More book reviews from the memory hole:Freaks and Geeks: the Complete Scripts
In case you didn't know, I am a big fan of Freaks and Geeks
. These scripts, divided into two volumes, are a good time. Besides shooting scripts (with original edits, and alternate lines--NBC's standards and practices department didn't always let 'em get away with things) for all 18 episodes, there are also introductory essays for each episode, usually by the episode writer, essay introductions to each volume (one from Paul Feig and the other from Judd Apatow) and 'scrapbook' pages which excerpt character descriptions and whatnot.
Recommended for people who like reading television scripts, and for Freaks and Geeks
fans. People who are new to this wonderful program would be better served, of course, by watching the program, which means either hitting up p2p or getting the DVDs. Also: there's a volume of the first two seasons of Seinfeld
scripts. Worth reading, if you're into that kind of thing, and available pretty cheap secondhand.Midnight Lightning: Jimi Hendrix and the Black Experience, Greg Tate
I like Greg Tate a lot. I seek out his Village Voice
writings, I'm a big fan of his anthologized pieces, I've interlibrary-loaned Flyboy in the Buttermilk
more than once and I've even considered checking out his band, Burnt Sugar. Yeah, it's a music critic's band, but like I said, I like Tate a lot.
It is clear, though, that Greg Tate likes Jimi Hendrix even more than I like Greg Tate. Midnight Lightning
is an introduction, a primer, a collaborative history and an attempt to simultaneously introduce Jimi to an African-American listening public that never gave him as much fame as the white folks and reclaim him as part of the same black cultural pantheon that includes Satchmo, Miles and Trane. Ugh. Who am I, Maynard G. Krebs? Make that Louis Armstrong, Miles Davis and John Coltrane, lest the familiar be mistaken for the diminutive.
And I digress. It's an ambitious premise, and Tate's the right man for the job. He's an excellent writer who moves smoothly between slang, poetic diction and the language of academia. What's more, my man's a consummate hipster and an astute observer of race relations, popular music and American culture. Excellent, well-written musical and cultural criticism.
This is Pop: In Search of the Elusive at Experience Music Project, Eric Weisbard, ed.
This book doesn't have that much to do with the EMP
. This is not necessarily a bad thing.
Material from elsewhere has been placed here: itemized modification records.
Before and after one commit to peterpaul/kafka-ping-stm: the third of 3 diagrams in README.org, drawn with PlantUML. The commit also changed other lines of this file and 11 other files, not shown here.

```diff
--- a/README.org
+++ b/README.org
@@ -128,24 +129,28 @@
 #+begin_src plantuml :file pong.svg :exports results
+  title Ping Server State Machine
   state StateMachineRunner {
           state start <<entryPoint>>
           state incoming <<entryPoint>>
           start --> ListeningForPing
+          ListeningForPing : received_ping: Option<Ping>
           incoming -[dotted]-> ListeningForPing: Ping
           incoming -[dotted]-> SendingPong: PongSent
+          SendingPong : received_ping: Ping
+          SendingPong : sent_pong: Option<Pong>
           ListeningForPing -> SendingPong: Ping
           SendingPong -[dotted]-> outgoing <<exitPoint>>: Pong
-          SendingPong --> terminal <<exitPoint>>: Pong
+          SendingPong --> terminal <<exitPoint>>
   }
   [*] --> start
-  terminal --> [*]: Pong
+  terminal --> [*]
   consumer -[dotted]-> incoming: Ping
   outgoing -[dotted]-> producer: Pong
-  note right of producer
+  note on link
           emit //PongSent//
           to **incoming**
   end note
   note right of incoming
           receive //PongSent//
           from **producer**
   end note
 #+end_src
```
It's an anthology, with some of the usual heavy hitters (Simon Frith, Bob Christgau, Ann Powers) and some people I've never heard of. 25 essays, mostly kinda bridging a gap between the pop kind of criticism and the academic kind. It's nice to see Ann Powers ('Bread and Butter Songs: Unoriginality in Pop') stretch herself a little bit, just like it's nice to see Deena Weinstein ('Creativity and Band Dynamics') dumb it down enough to produce something that makes good pleasure reading. Good for fans of music criticism and highbrow pop fans, ironic or otherwise.Attack Poodles and Other Media Mutants: The Looting of the News in a Time of Terror, James Wolcott
Wait, the news media is filled with jingoists and profiteers? Peggy Noonan is kind of shallow? George Will is kind of pompous? This book is okay, though the same ground has been trod in ways both funnier and more thoughtful. It is funny, and it is thoughtful, but Wolcott preaches to the choir. Good for people who aren't already sick of reading books about the emptiness and greed of the mass media.
Rats: Observations on the History and Habitat of the City's Most Unwanted Inhabitants, Robert Sullivan
It's kind of in the same category as Salt
. That is to say, it's pretty good, with something to appeal to pop historians and amateur population biologists and cultural studies types. Great cover, too. But it needs a soundtrack. So far, and with the help of AMG
, I've thought of:
Ben - Michael Jackson
Ben - Boyzone (never heard it, but how can you go wrong?)
Ben - additional cover versions by Monty Alexander, Jennifer Love Hewitt, the Brady Bunch Kids, Hank Mancini, Sonny Stitt, Toots Thielemans...)
Rats in the Cellar - Aerosmith
Rats - Subhumans
Kitty Empire - Big Black
Allmusic returns quite a few other rat songs, but I don't think I've heard any of 'em.
Also: Someone recently donated a bunch of CDs to the library. One of them was a promo copy, and so the library couldn't use it. And so the audiovisual librarian gave it to me. Nice. It's Cecil Taylor's In Florescence
, a 1989 trio recording with William Parker and drummer Gregg Bendian. Nice work if you can get it, right?